A demonstration has to make noise - and that's one reason musical accompaniment is often a must at protest marches. DW reviews some of the songs associated with International Workers' Day on May 1.
"The Internationale" is the quintessential hymn of the workers' movement. The French communist and transport worker Eugene Pottier wrote the lyrics in 1871. He belonged to the "Paris Commune," a municipal council representing proletarian-socialist interests that aimed to introduce revolutionary reforms for workers.
Unsurprisingly, the conservative central government in Versailles was less than pleased with the council's plans. Two months after the Paris Commune's founding, it was brutally suppressed by troops from Versailles in street fights.
Another bloody event came with the Haymarket massacre in Chicago, which began on May 1, 1886, as unions deployed a strike demanding an 8-hour workday. Until then, workers typically had to put in 11 to 13 hours on the job. But their efforts ended in disaster. Policemen stormed the square where they protested, leading to some deaths and many injuries. But the Haymarket incident only marked a brief interruption in unions' fight for better working times.
International Workers' Day
In 1889, the Second International was formed - a worldwide coalition of socialist parties. In honor of the victims of the Haymarket riots, the group established May 1 as International Workers' Day. A year later, that day was marked by massive strikes and demonstrations in many parts of the world. In the song "Talking Union," Pete Seeger urges workers to join in unions, arguing that only by working together can their demands be met.
The American strikes for better working conditions spread to other countries. In Italy, Carlo Tuzzi wrote the words to "Bandiera Rossa" in 1908, set to the melody of a Lombard folk song. With its celebration of the red flag, the symbol of the socialist movement, it would go on to become one of the world's most famous labor movement songs.
Drawing inspiration from injustice
Any time workers protested against the conditions they faced, business owners countered with massive pressure. In their view, union activists and strike leaders were undesirable agitators. One such "agitator" was the Swedish-American itinerant worker and songwriter Joe Hill, who liked to pack his criticism of working conditions into cynical songs. To dispose of him, someone falsely accused him of murder in 1910. Just before his execution, he reportedly said, "Don't waste any time in mourning. Organize!"
Joe Hill achieved immortality by way of a song named after him, which was sung, among others, by Joan Baez at Woodstock.
In times of financial crisis, workers often feel it first. And that became a theme of Woody Guthrie's work. In the 1930s, he lived as a hobo, tramping around the US and taking various jobs, including on plantations. A harrowing drought at the time led many farmers to abandon their land in a desperate search for new work. Their fates have found an echo in Guthrie's "Dust Bowl Ballads."
Inseparable: Music and demonstrations
Until the Soviet bloc collapsed, May 1 was celebrated for decades there as a major holiday. Taking part in demonstrations that marched by leading party dignitaries and other guests of honor was required of schools and businesses. In the former Soviet states, workers always sang a Russian song whose title translates to "Bravely, Comrades, in Lockstep" - the hymn of the Russian Revolution.

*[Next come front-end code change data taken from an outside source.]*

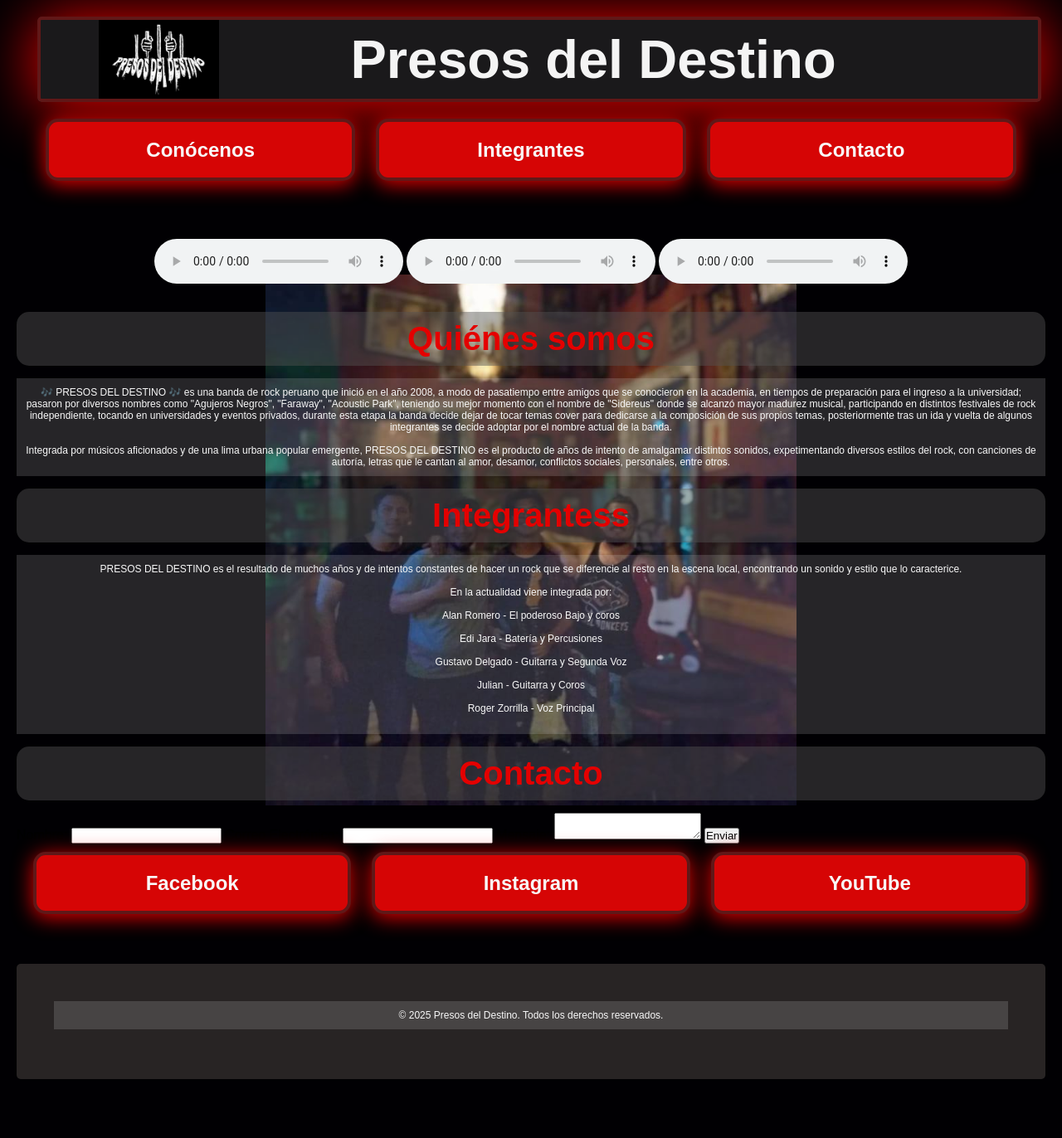
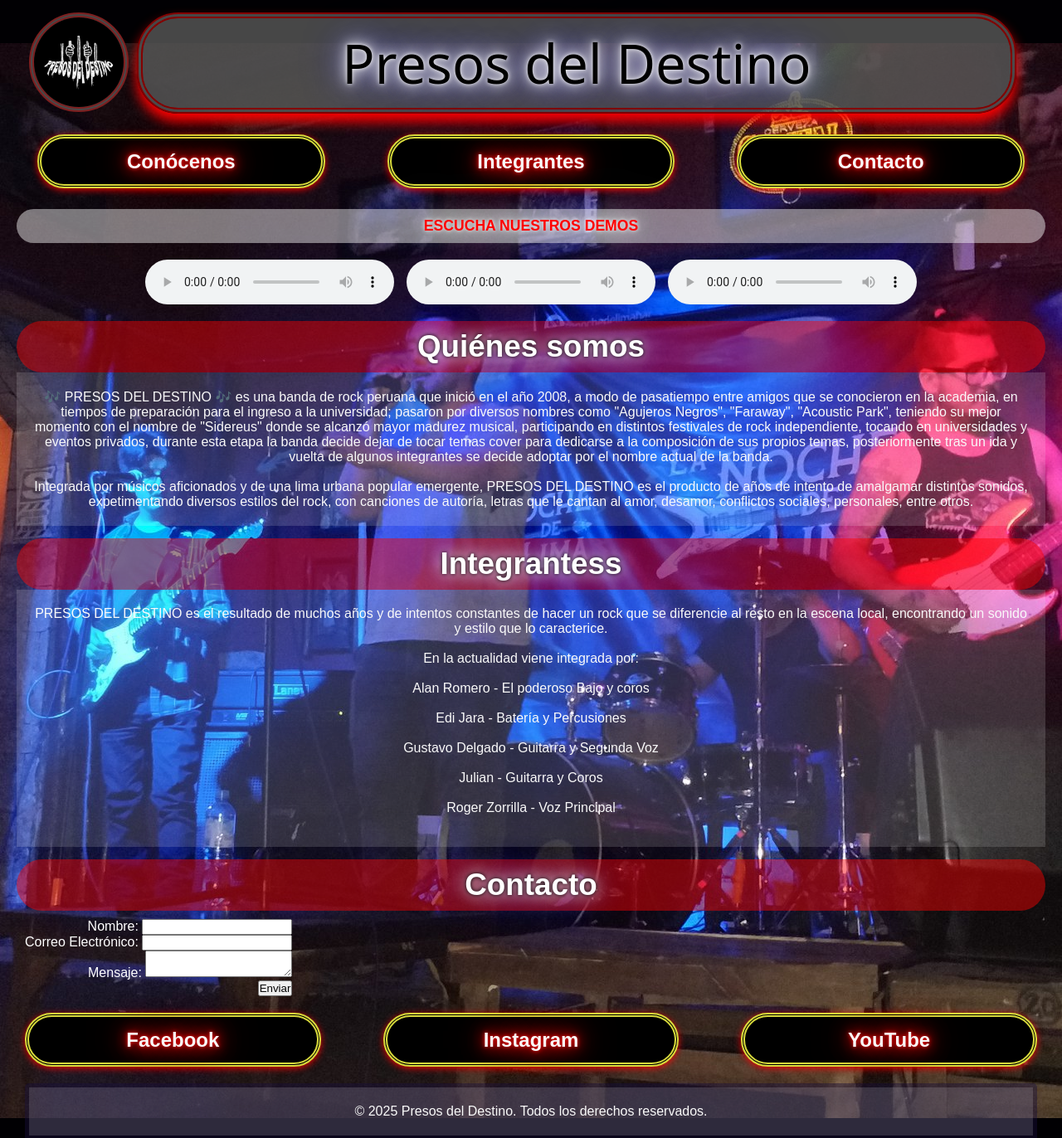
Before and after one commit to Aludafmi/PresosDelDestino, a plain HTML site: page index.html in a window 1280 px wide. Shown: the part 20-1392 px from the top of the page at 83% size. Before the commit the page ends 1341 px from the top, so only its background shows below. Drawn offline with Linux system fonts and the light colour scheme; a web font is replaced by a local one.

Commit message:
cambios 01-10-2025

```diff
--- a/index.html
+++ b/index.html
@@ -7,30 +7,40 @@
     <title>Presos del Destino</title>
     <link rel="stylesheet" href="styles.css">
     <meta name="viewport" content="width=device-width, initial-scale=1.0">
-
+    <link rel="preconnect" href="https://fonts.googleapis.com">
+    <link rel="preconnect" href="https://fonts.gstatic.com" crossorigin>
+    <link href="https://fonts.googleapis.com/css2?family=Monoton&family=Rubik+Distressed&display=swap" rel="stylesheet">
 </head>
 
 <body>
     <header>
-        <h1 class="titulo">Presos del Destino   </h1>
+        <div class="cabeza">
+            <img class="logo-container" src="IMAGENES/logo.jpg" alt="">
+            <h1 class="titulo">Presos del Destino </h1>
+        </div>
+
         <nav>
             <ul>
-                <li><a href="about">Conócenos</a></li>
-                <li><a href="integrantes">Integrantes</a></li>
-                <li><a href="contacto">Contacto</a></li>
+                <li><a href="#about">Conócenos</a></li>
+                <li><a href="#integrantes">Integrantes</a></li>
+                <li><a href="#contacto">Contacto</a></li>
             </ul>
         </nav>
+
+    </header>
+    <h3>ESCUCHA NUESTROS DEMOS</H3>
     <nav class="musica">
-            <audio class= "audio1" controls>
+        <audio class="audio1" controls>
+            Corazón:
             <source src="MUSICA/1. Corazon.mp3" type="audio/mpeg">
         </audio>
 
-            <audio class= "audio2" controls>
+        <audio class="audio2" controls>
             <source src="MUSICA/2.  Insurreccion.mp3" type="audio/mpeg">
 
         </audio>
 
-            <audio class= "audio3"   controls>
+        <audio class="audio3" controls>
             <source src="MUSICA/3. Efecto Espiral .mp3" type="audio/mpeg">
         </audio>
 
@@ -38,12 +48,13 @@
     </nav>
 
 
-    </header>
+
 
     <main>
         <section id="about">
             <h2>Quiénes somos</h2>
-            <p> 🎶 PRESOS DEL DESTINO 🎶 es una banda de rock peruano que inició en el año 2008, a modo de pasatiempo entre
+            <p> 🎶 PRESOS DEL DESTINO 🎶 es una banda de rock peruana que inició en el año 2008, a modo de pasatiempo
+                entre
                 amigos que se conocieron en la academia, en tiempos de preparación para el ingreso a la universidad;
                 pasaron por diversos nombres como "Agujeros Negros", "Faraway", "Acoustic Park", teniendo su mejor
                 momento con el nombre de "Sidereus" donde se alcanzó mayor madurez musical, participando en distintos
@@ -74,20 +85,25 @@
 
         <section id="contacto">
             <h2>Contacto</h2>
+            <div class="formulario">
                 <form action="#" method="post">
                     <label for="name">Nombre:</label>
-                <input type="text" id="name" name="name" required>
+                    <input type="text" id="name" name="name" required></br>
 
                     <label for="email">Correo Electrónico:</label>
-                <input type="email" id="email" name="email" required>
+                    <input type="email" id="email" name="email" required></br>
 
                     <label for="message">Mensaje:</label>
-                <textarea id="message" name="message" required></textarea>
+                    <textarea id="message" name="message" required></textarea></br>
 
                     <button type="submit">Enviar</button>
                 </form>
+
+            </div>
+
         </section>
-                <nav>
+
+        <nav class="redsocial">
             <ul>
                 <li><a href="https://www.facebook.com/bandapresosdeldestino" target="_blank">Facebook</a></li>
                 <li><a href="https://www.instagram.com/bandapresosdeldestino/" target="_blank">Instagram</a></li>
--- a/styles.css
+++ b/styles.css
@@ -1,4 +1,3 @@
-
 * {
     box-sizing: border-box;
     margin: 0;
@@ -8,61 +7,98 @@
 body {
     font-family: Arial, sans-serif;
     background-color: #010003;
-    background-image: url('IMAGENES/integrantes.jpg');
-    background-size: 50%;
+    background-image: url('IMAGENES/presentación.jpg');
     background-repeat: no-repeat;
+    background-size: 50% background-repeat: no-repeat;
     background-position: center;
     padding: 20px;
 }
 
 header {
+
     text-align: center;
     margin: 15px;
+}
+
+.cabeza {
+    display: flex;
+}
+
+.logo-container {
+    display: block;
+    height: 120px;
+    width: 120px;
+    border: 6px double color-mix(in srgb, #060000 50%, #b93030 100%);
+    border-radius: 70px;
+    background-color: rgba(83, 83, 83, 0.853);
 }
 
 .titulo {
     display: flex;
     align-items: center;
     justify-content: center;
-    margin: 20px 10px 10px 10px;
+    margin: 0px 20px 15px 10px;
     width: 100%;
     height: auto;
-    padding: 10px 20px 10px 150px;
+    padding: 10px 20px 10px 20px;
     font-size: 65px;
-    color: #f4f4f4;
-    border-radius: 5px;
-    background-image: url("IMAGENES/logo.jpg");
-    background-size: 145px;
-    background-position: 70px center;
-    background-repeat: no-repeat;
-    background-color: rgba(83, 83, 83, 0.30);
-    border: 4px solid color-mix(in srgb, #060000 50%, #b93030 50%);
-    box-shadow: 0 4px 75px rgba(255, 0, 0, 2.9);
+    color: #000000;
+    border: 7px double color-mix(in srgb, #060000 50%, #ff0000 50%);
+    border-radius: 50px;
+    background-color: rgba(83, 83, 83, 0.853);
+    box-shadow: 0 10px 15px rgba(255, 0, 0, 2.9);
+    text-shadow: 0 0 5px rgb(250, 250, 250), 0 0 15px rgb(255, 255, 255), 0 0 30px rgb(255, 255, 255), 0 0 50px rgb(8, 0, 255);
+    font-family: "Rubik Distressed", system-ui;
+    font-weight: 400;
+    font-style: normal;
 }
 
-h2, h3 {
-    font-size: 2.5em;
-    margin-bottom: 15px;
-    color: #e40000;
+
+.musica {
+    display: flex;
+    align-items: center;
+    justify-content: center;
+    gap: 15px;
+    margin: 10px;
+    padding: 10px;
+
+}
+
+
+h2 {
+    font-size: 2.3em;
+    /*margin-bottom: 15px;*/
+    color: #ffffff;
     padding: 10px;
     text-align: center;
-    background-color: rgba(83, 83, 83, 0.45);
-    border-radius: 15px;
+    background-color: rgba(255, 0, 0, 0.45);
+    border-radius: 35px;
+    text-shadow: 0 0 5px rgb(1, 1, 1), 0 0 15px rgba(255, 255, 255, 0.595), 0 0 30px rgb(255, 255, 255), 0 0 50px rgb(8, 0, 255);
+}
+
+h3 {
+    font-size: 1.1em;
+    color: #ff0000;
+    padding: 10px;
+    text-align: center;
+    background-color: rgba(255, 255, 255, 0.45);
+    border-radius: 35px;
+    text-shadow: 0 0 5px rgb(255, 255, 255), 0 0 15px rgba(255, 255, 255, 0.595), 0 0 30px rgb(255, 255, 255), 0 0 70px rgb(255, 255, 255);
 }
 
 p {
-    font-size: 0.75em;
+    font-size: 16px;
     margin-bottom: 15px;
     text-align: center;
     color: #f9f9f9;
     background-color: rgba(246, 243, 243, 0.15);
-    padding: 10px;
+    padding: 20px;
 }
 
 a {
     text-decoration: none;
     font-weight: bold;
-    font-size: 1.2em;
+    font-size: 1.5em;
     text-align: center;
     margin: 5px 5px;
     color: inherit;
@@ -74,52 +110,53 @@ ul {
     width: 100%;
     display: grid;
     grid-template-columns: repeat(3, 1fr);
-    gap: 25px;
+    gap: 75px;
     justify-content: center;
-    padding: 0;
-    margin: 0 auto 30px auto;
+    padding: 10px;
+    margin: 0 auto 5px auto;
 }
 
 li {
     color: #f9f9f9;
-    height: 75px;
-    text-align: center;
-    font-size: 1.25em;
-    padding: 10px;
-    background-color: #d60505;
-    border: 4px solid color-mix(in srgb, #060000 50%, #b93030 50%);
-    border-radius: 15px;
-    box-shadow: 0 4px 25px rgba(255, 0, 0, 0.9);
+    height: 65px;
+    background-color: #000000;
+    border: 5px double #d9db3c;
+    border-radius: 50px;
+    box-shadow: 0 2px 8px rgba(255, 0, 0, 0.9);
+    text-shadow: 0 0 5px red, 0 0 15px red, 0 0 30px red, 0 0 50px red;
     display: flex;
     align-items: center;
     justify-content: center;
-    transition: transform 1s, background-color 1.75s, color 1s;
+    transition: transform 1s, background-color 1.25s, color 1s;
 }
 
 ul li:hover {
-    background-color: #000000;
-    transform: scale(1.05);
+    background-color: #000000c7;
+    transform: scale(1.25);
     font-weight: bold;
     cursor: pointer;
-    text-shadow: 0 0 105px #289a31;
 }
 
-nav {
-    margin-bottom: 20px;
-    text-align: center;
-    padding: 10px 20px;
+.formulario {
+    padding: 10px;
+    display: flex;
+    color: white;
+    align-items: center;
+    text-align:right;
 }
+
 
 footer {
     text-align: center;
-    margin-top: 10px;
-    padding: 45px;
-    background-color: #282424;
+    margin: 10px;
+    padding: 5px;
+    background-color: rgba(25, 14, 58, 0.43);
     color: #f4f4f4;
     border-radius: 5px;
 }
 
 .form {
+    color: white;
     display: flex;
     flex-direction: column;
     align-items: center;
@@ -127,54 +164,68 @@ footer {
 }
 
 /* Responsividad para tablets */
-@media (max-width: 900px) {
+@media (max-width: 1200px) {
     .titulo {
-        font-size: 2.5em;
+        font-size: 3.5em;
         padding: 10px 20px 10px 60px;
         background-size: 80px;
         background-position: 20px center;
     }
 
     ul {
-        grid-template-columns: 1fr 1fr;
+        grid-template-columns: 1fr 1fr 1fr;
         gap: 15px;
     }
 
     li {
-        font-size: 1em;
+        font-size: 1 em;
         padding: 10px;
         height: auto;
     }
 }
 
 /* Responsividad para móviles */
-@media (max-width: 600px) {
+@media (max-width: 800px) {
     body {
         padding: 5px;
-        background-size: cover;
+        background-size: contain;
+        background-position-y: top;
     }
 
+    .logo-container {
+        height: 85px;
+        width: 85px;
+    }
+
+
+
     .titulo {
-        font-size: 1.5em;
+        font-size: 1.75em;
+        height: fit-content;
         padding: 10px;
-        background-size: 50px;
+        background-size: 80px;
+        border-radius: 50px;
         background-position: 5px center;
     }
 
     ul {
-        grid-template-columns: 1fr;
-        gap: 10px;
+        grid-template-columns: 1fr 1fr 1fr;
+        gap: 20px;
     }
 
     li {
-        font-size: 1em;
+        font-size: 0.65em;
         padding: 8px;
         height: auto;
     }
 
-    h2, h3 {
-        font-size: 1.2em;
+    h2 {
+        font-size: 1.5em;
         padding: 5px;
+    }
+
+    p {
+        font-size: 0.85em;
     }
 }
 
@@ -187,7 +238,7 @@ footer {
 
 
 
-/* Esto es el anterior bloque de CSS */*
+/* Esto es el anterior bloque de CSS */
 /*
 {
     box-sizing: border-box;
```
Also changed, not shown: textos.txt. Lines whose indentation alone changed are shown as unchanged.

After World War II, the German version of the song became the most often sung labor song. In the early 21st century, the fight for job security, minimum wage and higher salaries is as topical as ever. Just like their parents and grandparents, demonstrators in many parts of the world sang labor songs to mark May 1.